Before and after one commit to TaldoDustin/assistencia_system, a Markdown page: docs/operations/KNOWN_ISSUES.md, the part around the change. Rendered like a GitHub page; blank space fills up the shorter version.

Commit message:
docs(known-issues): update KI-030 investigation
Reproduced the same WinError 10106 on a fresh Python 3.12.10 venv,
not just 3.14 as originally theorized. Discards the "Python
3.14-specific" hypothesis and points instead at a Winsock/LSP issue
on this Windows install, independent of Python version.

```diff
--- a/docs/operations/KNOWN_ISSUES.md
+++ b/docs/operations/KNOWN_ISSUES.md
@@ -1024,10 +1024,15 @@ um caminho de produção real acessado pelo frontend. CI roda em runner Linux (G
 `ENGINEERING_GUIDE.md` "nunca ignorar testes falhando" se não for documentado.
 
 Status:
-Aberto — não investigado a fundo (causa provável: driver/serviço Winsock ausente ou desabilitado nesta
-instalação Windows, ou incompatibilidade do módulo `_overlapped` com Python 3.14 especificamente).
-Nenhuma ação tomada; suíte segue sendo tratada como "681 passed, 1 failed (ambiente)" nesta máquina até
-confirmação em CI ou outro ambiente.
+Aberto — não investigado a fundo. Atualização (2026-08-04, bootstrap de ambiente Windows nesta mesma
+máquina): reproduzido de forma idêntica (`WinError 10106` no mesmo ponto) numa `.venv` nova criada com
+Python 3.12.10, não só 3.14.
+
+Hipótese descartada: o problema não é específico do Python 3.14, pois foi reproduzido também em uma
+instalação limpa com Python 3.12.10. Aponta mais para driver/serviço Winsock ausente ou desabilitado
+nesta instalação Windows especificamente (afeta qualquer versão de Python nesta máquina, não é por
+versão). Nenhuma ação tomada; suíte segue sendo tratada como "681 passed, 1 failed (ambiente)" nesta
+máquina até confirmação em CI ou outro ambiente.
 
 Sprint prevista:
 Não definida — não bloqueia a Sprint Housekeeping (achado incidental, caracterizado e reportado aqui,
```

════════

** Your goal **
All lines of the listing holding the string "Python" must be returned, copied as they stand.

** Task result **
Reproduced the same WinError 10106 on a fresh Python 3.12.10 venv,
not just 3.14 as originally theorized. Discards the "Python
on this Windows install, independent of Python version.
-instalação Windows, ou incompatibilidade do módulo `_overlapped` com Python 3.14 especificamente).
+Python 3.12.10, não só 3.14.
+Hipótese descartada: o problema não é específico do Python 3.14, pois foi reproduzido também em uma
+instalação limpa com Python 3.12.10. Aponta mais para driver/serviço Winsock ausente ou desabilitado
+nesta instalação Windows especificamente (afeta qualquer versão de Python nesta máquina, não é por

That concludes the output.